Report each line from the entries in which "handleClick" can be found.
====== RECORDS TO USE ======
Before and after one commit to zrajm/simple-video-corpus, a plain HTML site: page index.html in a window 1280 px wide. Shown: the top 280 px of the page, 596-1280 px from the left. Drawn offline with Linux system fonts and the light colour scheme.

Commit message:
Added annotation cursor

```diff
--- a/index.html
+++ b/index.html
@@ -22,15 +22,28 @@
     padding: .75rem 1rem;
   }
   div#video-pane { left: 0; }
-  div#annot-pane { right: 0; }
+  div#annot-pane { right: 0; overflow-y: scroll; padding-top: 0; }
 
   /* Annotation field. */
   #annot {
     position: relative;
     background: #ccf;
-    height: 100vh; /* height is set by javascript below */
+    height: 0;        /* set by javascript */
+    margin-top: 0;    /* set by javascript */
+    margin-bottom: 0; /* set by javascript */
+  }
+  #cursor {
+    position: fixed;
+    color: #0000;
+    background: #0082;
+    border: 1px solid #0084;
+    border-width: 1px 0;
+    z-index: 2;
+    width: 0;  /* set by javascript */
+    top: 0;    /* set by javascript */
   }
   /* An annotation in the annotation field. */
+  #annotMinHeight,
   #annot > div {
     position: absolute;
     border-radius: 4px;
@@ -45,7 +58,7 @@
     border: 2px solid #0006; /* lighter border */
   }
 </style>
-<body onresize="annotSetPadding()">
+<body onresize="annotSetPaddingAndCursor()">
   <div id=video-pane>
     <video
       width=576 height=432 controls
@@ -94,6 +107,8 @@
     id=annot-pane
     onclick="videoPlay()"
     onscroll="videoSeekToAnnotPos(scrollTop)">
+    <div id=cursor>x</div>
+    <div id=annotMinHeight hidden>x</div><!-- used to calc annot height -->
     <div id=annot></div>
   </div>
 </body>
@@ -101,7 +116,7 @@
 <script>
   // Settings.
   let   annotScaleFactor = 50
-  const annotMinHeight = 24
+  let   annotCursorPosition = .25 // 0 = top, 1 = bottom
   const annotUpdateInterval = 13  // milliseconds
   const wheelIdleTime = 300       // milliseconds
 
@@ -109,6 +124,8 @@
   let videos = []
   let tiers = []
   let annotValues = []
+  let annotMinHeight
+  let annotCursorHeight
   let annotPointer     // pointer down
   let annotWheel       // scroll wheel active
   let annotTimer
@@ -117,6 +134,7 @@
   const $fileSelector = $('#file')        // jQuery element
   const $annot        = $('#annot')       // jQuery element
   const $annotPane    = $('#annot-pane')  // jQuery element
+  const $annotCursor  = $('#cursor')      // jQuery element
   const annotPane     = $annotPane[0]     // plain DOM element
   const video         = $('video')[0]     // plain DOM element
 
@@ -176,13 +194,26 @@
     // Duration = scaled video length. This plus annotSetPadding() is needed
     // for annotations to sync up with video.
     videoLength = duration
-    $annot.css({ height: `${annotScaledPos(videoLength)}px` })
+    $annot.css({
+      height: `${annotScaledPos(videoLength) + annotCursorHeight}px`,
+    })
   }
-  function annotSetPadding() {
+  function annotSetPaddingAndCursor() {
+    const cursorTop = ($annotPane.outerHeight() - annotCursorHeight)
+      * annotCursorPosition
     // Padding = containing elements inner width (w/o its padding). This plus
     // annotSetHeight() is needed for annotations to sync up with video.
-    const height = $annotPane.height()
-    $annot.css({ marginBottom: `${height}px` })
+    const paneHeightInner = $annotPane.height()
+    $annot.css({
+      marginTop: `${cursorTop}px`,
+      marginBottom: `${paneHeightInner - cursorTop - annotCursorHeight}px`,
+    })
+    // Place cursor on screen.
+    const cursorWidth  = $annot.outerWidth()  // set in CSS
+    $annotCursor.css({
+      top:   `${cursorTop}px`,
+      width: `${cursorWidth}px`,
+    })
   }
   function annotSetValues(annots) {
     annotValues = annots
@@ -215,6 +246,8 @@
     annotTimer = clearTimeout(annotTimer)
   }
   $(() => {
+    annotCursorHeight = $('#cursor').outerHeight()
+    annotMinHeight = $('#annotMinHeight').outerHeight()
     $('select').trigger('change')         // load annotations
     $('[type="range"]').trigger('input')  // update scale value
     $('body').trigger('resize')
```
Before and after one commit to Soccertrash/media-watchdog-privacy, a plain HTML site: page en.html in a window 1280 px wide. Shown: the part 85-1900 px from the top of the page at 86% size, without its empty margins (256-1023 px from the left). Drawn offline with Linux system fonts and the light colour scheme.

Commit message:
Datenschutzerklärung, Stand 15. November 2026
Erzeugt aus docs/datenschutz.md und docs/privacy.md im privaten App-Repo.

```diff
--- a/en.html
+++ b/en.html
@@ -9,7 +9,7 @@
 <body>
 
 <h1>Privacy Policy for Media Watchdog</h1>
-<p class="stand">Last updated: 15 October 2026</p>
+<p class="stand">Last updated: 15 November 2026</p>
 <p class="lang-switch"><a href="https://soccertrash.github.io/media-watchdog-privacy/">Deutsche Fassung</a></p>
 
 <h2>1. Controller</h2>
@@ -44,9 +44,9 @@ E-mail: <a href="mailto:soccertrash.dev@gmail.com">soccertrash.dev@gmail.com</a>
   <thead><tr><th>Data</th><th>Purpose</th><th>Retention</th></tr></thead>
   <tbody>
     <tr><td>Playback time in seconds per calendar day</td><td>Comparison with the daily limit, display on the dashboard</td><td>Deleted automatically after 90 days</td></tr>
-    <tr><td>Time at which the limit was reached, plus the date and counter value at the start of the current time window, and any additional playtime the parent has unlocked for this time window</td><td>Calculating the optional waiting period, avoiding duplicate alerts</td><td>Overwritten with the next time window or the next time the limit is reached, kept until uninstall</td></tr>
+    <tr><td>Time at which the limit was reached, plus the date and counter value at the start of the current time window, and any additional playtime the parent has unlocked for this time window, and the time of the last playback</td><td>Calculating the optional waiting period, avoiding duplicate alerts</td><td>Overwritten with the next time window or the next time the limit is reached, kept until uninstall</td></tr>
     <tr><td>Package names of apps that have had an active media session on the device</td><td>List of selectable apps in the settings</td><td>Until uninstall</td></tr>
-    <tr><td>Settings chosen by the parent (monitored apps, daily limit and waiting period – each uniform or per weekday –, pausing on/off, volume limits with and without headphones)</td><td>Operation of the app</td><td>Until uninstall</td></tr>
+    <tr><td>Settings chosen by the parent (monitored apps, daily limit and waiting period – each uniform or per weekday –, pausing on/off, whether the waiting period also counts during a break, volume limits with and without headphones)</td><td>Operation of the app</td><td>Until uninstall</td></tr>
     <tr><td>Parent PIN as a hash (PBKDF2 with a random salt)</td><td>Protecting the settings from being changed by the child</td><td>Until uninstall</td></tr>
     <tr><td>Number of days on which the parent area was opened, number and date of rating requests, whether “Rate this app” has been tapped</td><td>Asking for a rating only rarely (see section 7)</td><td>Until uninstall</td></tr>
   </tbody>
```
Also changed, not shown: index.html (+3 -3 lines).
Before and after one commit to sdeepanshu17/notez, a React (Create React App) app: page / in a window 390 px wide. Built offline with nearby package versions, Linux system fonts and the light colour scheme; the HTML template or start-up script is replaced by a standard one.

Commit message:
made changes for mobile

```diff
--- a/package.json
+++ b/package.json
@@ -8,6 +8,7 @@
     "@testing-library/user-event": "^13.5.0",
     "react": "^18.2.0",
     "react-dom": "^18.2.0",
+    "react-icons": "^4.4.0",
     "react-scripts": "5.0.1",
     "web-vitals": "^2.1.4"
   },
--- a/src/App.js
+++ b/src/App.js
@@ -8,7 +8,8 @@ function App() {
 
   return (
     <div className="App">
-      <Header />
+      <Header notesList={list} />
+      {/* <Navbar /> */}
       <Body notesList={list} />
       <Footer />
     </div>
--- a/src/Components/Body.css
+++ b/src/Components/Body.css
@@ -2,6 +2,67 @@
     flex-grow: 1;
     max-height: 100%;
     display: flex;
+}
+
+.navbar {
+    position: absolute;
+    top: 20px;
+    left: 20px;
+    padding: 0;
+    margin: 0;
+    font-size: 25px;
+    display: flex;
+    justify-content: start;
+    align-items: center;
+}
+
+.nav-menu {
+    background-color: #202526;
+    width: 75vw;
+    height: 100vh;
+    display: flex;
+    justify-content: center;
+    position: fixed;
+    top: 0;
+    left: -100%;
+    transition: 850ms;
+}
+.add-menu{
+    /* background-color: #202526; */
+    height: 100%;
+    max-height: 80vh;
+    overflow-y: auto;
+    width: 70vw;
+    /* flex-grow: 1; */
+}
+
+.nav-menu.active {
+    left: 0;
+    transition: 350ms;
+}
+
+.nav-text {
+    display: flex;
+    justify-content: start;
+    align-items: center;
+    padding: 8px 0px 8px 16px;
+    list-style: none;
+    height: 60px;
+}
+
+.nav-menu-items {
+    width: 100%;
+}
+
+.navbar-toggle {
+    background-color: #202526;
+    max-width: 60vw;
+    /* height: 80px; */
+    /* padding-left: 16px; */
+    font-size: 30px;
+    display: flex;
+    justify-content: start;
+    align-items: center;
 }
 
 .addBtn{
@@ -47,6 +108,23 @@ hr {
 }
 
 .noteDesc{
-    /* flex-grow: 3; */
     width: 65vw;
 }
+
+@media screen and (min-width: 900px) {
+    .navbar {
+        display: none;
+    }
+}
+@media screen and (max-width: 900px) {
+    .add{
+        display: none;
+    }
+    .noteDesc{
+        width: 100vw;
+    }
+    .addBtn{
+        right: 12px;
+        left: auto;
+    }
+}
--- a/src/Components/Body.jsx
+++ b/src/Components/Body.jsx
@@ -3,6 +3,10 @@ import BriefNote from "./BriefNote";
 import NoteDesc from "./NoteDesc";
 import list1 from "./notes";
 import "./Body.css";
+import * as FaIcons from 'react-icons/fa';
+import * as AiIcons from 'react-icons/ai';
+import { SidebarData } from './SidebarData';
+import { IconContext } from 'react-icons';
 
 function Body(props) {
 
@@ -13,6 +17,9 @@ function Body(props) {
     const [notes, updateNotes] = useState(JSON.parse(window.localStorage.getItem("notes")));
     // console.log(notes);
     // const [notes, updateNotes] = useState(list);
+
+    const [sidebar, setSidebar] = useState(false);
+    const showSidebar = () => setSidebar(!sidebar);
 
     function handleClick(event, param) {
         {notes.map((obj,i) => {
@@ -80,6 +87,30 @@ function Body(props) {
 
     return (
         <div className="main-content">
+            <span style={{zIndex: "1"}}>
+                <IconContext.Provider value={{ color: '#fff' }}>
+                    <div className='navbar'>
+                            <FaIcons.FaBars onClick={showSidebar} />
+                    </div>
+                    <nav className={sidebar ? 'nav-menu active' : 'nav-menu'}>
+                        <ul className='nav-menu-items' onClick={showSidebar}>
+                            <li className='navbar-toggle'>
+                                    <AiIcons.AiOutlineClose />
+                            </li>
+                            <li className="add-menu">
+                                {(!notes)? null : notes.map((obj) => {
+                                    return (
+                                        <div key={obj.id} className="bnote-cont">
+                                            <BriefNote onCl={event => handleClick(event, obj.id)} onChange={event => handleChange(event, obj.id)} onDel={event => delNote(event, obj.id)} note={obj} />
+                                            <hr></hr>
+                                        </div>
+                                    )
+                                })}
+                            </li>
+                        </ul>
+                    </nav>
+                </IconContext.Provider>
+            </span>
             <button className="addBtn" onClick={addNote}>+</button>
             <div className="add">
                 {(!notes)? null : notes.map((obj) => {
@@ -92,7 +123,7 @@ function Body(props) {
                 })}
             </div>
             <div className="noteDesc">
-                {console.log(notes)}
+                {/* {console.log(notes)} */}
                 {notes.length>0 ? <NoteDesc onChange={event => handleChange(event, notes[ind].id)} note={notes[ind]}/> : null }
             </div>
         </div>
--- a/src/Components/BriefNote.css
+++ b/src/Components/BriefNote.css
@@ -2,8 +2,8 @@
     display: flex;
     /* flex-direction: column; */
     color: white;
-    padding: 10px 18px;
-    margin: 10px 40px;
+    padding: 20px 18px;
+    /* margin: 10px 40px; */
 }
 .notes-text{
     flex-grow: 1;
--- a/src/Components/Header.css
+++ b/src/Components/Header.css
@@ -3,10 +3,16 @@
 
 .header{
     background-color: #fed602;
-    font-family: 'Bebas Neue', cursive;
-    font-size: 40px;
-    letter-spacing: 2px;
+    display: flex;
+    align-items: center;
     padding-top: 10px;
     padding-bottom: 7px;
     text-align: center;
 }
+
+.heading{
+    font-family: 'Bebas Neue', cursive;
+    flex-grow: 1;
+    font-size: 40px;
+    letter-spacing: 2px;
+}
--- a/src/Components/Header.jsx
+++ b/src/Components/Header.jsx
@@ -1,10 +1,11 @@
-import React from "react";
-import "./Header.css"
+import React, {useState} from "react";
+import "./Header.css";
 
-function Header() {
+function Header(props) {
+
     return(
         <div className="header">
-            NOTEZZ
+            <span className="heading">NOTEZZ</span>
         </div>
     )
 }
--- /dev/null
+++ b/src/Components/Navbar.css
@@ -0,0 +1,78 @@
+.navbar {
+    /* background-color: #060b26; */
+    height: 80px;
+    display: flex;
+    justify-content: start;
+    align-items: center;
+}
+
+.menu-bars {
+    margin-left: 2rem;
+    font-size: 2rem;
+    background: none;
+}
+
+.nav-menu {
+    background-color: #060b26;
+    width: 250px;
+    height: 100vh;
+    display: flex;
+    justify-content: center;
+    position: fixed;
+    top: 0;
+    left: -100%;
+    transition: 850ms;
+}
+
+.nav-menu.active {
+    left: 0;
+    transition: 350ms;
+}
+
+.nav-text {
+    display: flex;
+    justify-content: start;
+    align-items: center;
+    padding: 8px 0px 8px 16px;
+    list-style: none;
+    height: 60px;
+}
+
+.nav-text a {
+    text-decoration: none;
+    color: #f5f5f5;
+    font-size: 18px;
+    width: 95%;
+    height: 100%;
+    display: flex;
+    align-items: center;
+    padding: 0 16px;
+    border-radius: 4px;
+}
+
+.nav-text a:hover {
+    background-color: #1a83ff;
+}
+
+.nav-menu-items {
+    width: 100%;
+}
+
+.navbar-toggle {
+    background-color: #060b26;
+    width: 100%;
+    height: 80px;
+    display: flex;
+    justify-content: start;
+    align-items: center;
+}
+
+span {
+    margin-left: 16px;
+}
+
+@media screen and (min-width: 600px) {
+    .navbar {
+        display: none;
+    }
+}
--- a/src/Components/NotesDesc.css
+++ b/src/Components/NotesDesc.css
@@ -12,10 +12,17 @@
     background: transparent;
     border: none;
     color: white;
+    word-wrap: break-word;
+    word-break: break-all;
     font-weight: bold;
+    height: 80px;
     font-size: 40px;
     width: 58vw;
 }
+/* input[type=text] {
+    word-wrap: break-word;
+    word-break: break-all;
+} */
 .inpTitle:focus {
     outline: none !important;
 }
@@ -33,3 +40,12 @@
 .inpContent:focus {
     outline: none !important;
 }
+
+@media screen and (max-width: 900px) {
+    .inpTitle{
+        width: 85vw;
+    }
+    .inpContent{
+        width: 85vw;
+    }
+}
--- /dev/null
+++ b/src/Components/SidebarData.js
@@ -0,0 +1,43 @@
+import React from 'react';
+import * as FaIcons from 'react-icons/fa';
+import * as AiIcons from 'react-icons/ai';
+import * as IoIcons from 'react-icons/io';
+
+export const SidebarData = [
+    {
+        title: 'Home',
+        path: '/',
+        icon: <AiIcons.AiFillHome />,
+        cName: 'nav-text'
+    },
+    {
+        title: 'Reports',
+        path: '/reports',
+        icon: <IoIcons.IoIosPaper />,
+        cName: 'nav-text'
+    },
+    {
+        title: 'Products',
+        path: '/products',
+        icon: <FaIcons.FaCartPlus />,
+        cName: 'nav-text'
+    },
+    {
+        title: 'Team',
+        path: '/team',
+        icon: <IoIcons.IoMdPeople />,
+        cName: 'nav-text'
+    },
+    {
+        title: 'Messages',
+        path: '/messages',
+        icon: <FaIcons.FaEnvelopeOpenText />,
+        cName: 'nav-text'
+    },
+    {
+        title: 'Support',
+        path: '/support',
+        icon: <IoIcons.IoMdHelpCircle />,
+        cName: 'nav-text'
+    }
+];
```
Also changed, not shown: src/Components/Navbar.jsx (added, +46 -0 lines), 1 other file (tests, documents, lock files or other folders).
======
● TASK RESPONSE
     function handleClick(event, param) {
+                                            <BriefNote onCl={event => handleClick(event, obj.id)} onChange={event => handleChange(event, obj.id)} onDel={event => delNote(event, obj.id)} note={obj} />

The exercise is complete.